*** Block opens ***

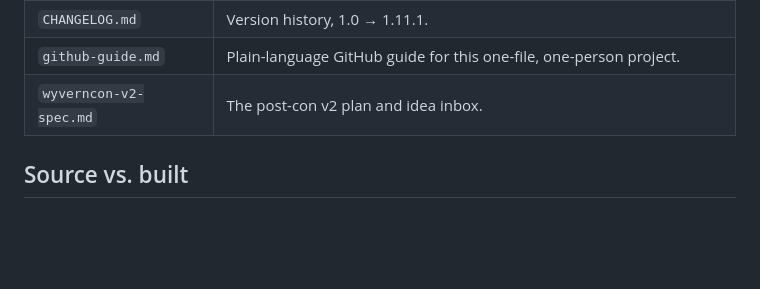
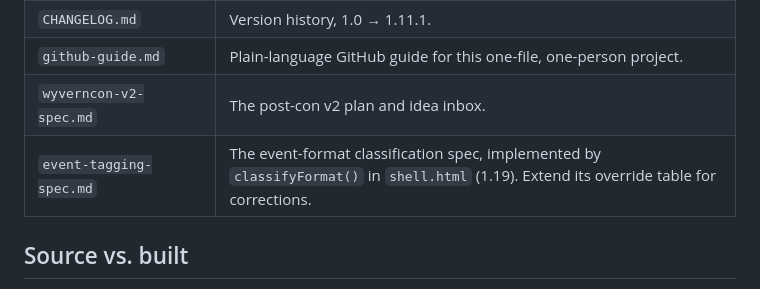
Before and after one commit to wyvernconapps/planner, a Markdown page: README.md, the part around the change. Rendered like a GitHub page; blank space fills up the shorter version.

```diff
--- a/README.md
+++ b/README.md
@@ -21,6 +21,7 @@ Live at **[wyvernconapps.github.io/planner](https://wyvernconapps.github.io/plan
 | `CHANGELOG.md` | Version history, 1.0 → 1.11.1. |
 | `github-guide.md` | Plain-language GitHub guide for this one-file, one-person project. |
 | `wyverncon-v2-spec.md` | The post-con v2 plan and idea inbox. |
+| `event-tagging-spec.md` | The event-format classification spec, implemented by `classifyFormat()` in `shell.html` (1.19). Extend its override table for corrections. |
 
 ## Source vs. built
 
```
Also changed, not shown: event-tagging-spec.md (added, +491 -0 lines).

*** Block closes ***
*** Block opens ***

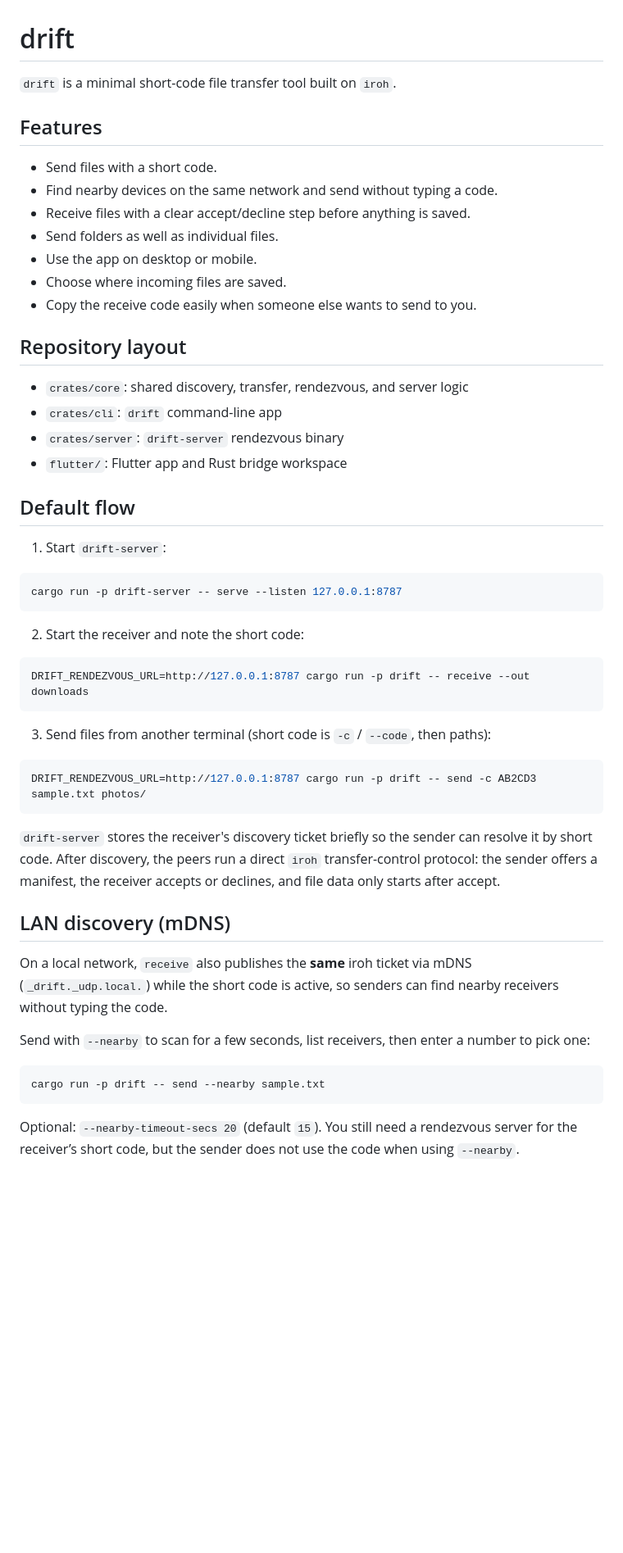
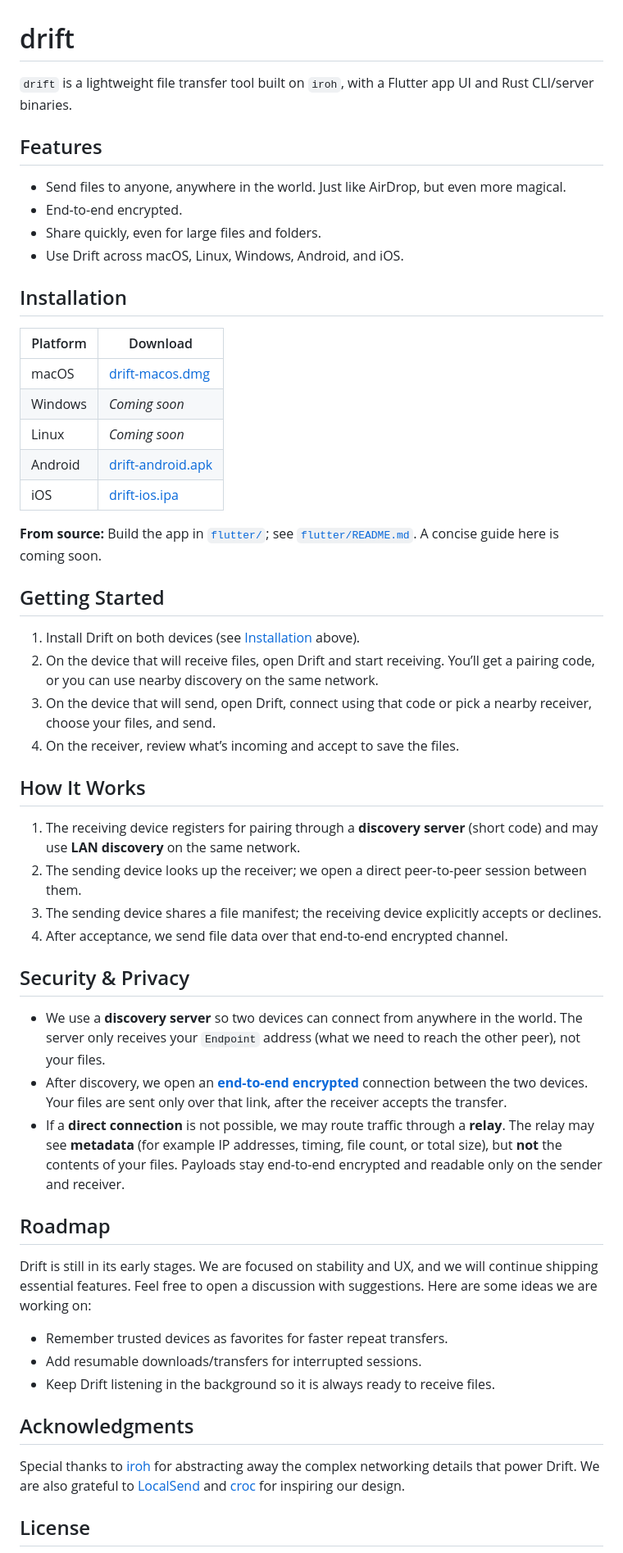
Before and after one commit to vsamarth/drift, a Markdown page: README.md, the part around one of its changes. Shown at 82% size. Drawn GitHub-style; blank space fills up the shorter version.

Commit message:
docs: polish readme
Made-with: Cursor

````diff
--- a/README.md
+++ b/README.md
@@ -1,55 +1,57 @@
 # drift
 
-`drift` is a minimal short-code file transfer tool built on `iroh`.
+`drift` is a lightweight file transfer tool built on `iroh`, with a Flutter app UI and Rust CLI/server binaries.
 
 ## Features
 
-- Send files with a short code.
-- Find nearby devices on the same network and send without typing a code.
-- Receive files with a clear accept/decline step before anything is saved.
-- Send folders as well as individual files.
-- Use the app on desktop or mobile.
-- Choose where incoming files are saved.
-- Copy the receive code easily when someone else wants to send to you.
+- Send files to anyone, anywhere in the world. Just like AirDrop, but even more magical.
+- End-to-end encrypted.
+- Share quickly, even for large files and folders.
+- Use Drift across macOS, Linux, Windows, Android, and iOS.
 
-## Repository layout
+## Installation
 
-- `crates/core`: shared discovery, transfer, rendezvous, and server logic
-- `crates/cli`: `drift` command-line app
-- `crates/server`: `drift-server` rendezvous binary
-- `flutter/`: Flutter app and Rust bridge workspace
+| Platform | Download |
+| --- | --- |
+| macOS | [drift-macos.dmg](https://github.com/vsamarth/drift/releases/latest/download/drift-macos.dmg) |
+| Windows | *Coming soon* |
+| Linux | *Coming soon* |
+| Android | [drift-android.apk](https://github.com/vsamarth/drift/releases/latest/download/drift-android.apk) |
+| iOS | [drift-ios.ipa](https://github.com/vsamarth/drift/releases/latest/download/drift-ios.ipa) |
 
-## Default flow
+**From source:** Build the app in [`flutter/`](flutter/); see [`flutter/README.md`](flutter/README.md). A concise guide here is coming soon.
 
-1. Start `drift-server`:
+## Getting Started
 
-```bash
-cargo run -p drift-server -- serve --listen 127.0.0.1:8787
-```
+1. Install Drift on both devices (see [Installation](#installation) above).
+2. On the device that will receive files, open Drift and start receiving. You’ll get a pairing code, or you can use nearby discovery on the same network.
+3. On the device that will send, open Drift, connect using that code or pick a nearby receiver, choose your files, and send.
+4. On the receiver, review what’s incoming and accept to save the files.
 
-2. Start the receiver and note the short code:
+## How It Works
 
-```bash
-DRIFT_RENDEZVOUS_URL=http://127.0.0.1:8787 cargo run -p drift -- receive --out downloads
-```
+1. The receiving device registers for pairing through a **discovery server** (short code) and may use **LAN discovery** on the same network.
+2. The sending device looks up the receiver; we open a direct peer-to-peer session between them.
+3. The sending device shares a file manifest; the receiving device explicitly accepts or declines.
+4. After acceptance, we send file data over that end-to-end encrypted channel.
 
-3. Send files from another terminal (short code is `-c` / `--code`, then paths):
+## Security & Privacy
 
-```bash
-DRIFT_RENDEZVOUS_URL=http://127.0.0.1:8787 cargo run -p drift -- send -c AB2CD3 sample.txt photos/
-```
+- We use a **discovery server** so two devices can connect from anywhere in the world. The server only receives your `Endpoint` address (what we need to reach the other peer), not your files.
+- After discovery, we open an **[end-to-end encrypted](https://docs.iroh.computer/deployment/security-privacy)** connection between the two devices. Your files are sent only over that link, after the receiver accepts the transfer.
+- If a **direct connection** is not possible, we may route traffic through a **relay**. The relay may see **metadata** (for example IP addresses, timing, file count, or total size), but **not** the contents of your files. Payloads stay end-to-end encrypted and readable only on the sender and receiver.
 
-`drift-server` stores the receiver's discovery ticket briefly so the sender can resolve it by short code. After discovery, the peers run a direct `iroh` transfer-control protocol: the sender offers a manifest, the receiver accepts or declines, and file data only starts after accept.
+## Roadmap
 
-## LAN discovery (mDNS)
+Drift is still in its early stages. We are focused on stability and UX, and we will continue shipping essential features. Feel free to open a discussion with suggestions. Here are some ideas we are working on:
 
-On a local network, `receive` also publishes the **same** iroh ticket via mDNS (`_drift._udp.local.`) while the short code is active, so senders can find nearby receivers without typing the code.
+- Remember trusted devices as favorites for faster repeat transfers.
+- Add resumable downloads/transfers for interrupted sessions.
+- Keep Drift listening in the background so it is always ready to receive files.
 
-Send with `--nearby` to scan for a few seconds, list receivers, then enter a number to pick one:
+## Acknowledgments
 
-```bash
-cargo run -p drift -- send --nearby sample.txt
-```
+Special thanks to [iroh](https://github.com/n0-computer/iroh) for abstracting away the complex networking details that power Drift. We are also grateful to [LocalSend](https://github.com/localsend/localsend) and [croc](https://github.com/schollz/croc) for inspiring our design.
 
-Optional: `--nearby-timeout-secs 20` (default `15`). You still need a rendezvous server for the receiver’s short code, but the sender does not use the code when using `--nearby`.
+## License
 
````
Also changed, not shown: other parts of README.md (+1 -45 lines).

*** Block closes ***

**Assignment:**
Copy down every line of the material above that includes the string "size".

**Result:**
Before and after one commit to vsamarth/drift, a Markdown page: README.md, the part around one of its changes. Shown at 82% size. Drawn GitHub-style; blank space fills up the shorter version.
+- If a **direct connection** is not possible, we may route traffic through a **relay**. The relay may see **metadata** (for example IP addresses, timing, file count, or total size), but **not** the contents of your files. Payloads stay end-to-end encrypted and readable only on the sender and receiver.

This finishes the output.